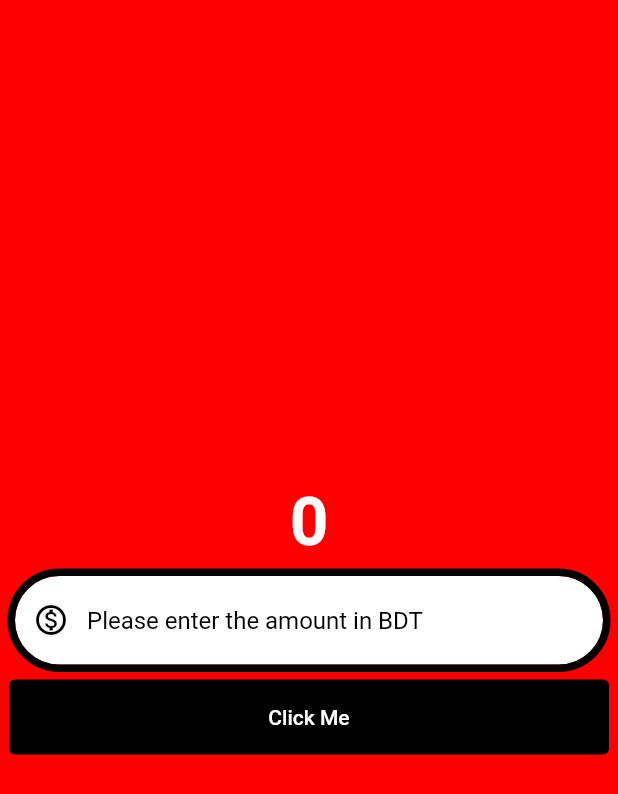
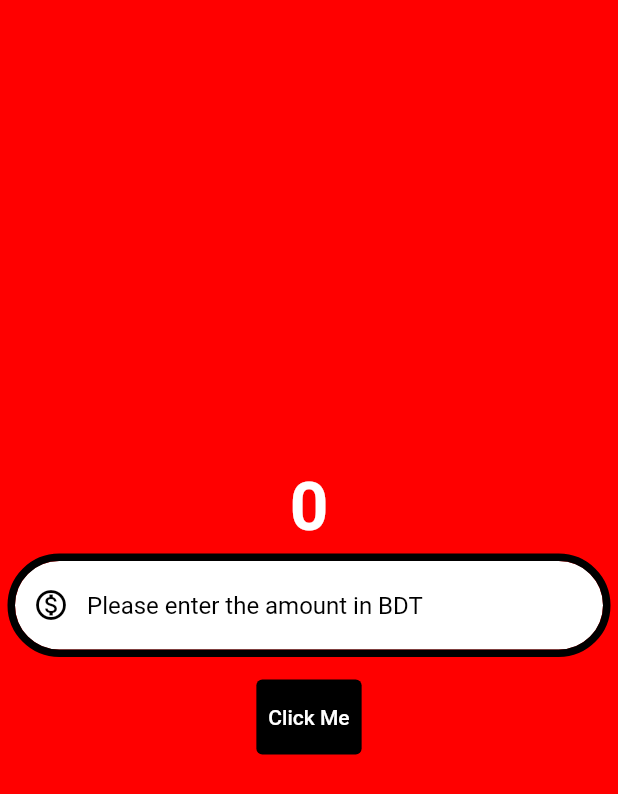
Before and after one commit to naimul-hasan-sabbir/currency_converter, a Flutter app: the screen it shows after launch, on a phone screen of 412 x 824 dp. Shown: the top 794 px of the screen. Run offline on Flutter 3.47's test engine with Material 2 defaults, Android fonts, the phone set to English and light mode, and no system bars.

Commit message:
button updated

```diff
--- a/lib/pages/currency_converter_material_page.dart
+++ b/lib/pages/currency_converter_material_page.dart
@@ -53,7 +53,9 @@ class CurrencyConverterMaterialPage extends StatelessWidget {
                   ),
                 ),
               ),
-              TextButton(
+              Padding(
+                padding: const EdgeInsets.all(10.0),
+                child: TextButton(
                   onPressed: () {
                     if (kDebugMode) {
                       print('button clicked');
@@ -62,8 +64,10 @@ class CurrencyConverterMaterialPage extends StatelessWidget {
                   style: const ButtonStyle(
                       backgroundColor: MaterialStatePropertyAll(Colors.black),
                       foregroundColor: MaterialStatePropertyAll(Colors.white),
-                    fixedSize: MaterialStatePropertyAll(Size(400, 50))),
+                      fixedSize:
+                          MaterialStatePropertyAll(Size(double.infinity, 50))),
                   child: const Text('Click Me'),
+                ),
               )
             ],
           ),
```
Lines whose indentation alone changed are shown as unchanged.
* * * * * * * * *
Problem to solve:
Above is a listing with pictures. Write it out exactly without them.

Task result:
Before and after one commit to naimul-hasan-sabbir/currency_converter, a Flutter app: the screen it shows after launch, on a phone screen of 412 x 824 dp. Shown: the top 794 px of the screen. Run offline on Flutter 3.47's test engine with Material 2 defaults, Android fonts, the phone set to English and light mode, and no system bars.

Commit message:
button updated

```diff
--- a/lib/pages/currency_converter_material_page.dart
+++ b/lib/pages/currency_converter_material_page.dart
@@ -53,7 +53,9 @@ class CurrencyConverterMaterialPage extends StatelessWidget {
                   ),
                 ),
               ),
-              TextButton(
+              Padding(
+                padding: const EdgeInsets.all(10.0),
+                child: TextButton(
                   onPressed: () {
                     if (kDebugMode) {
                       print('button clicked');
@@ -62,8 +64,10 @@ class CurrencyConverterMaterialPage extends StatelessWidget {
                   style: const ButtonStyle(
                       backgroundColor: MaterialStatePropertyAll(Colors.black),
                       foregroundColor: MaterialStatePropertyAll(Colors.white),
-                    fixedSize: MaterialStatePropertyAll(Size(400, 50))),
+                      fixedSize:
+                          MaterialStatePropertyAll(Size(double.infinity, 50))),
                   child: const Text('Click Me'),
+                ),
               )
             ],
           ),
```
Lines whose indentation alone changed are shown as unchanged.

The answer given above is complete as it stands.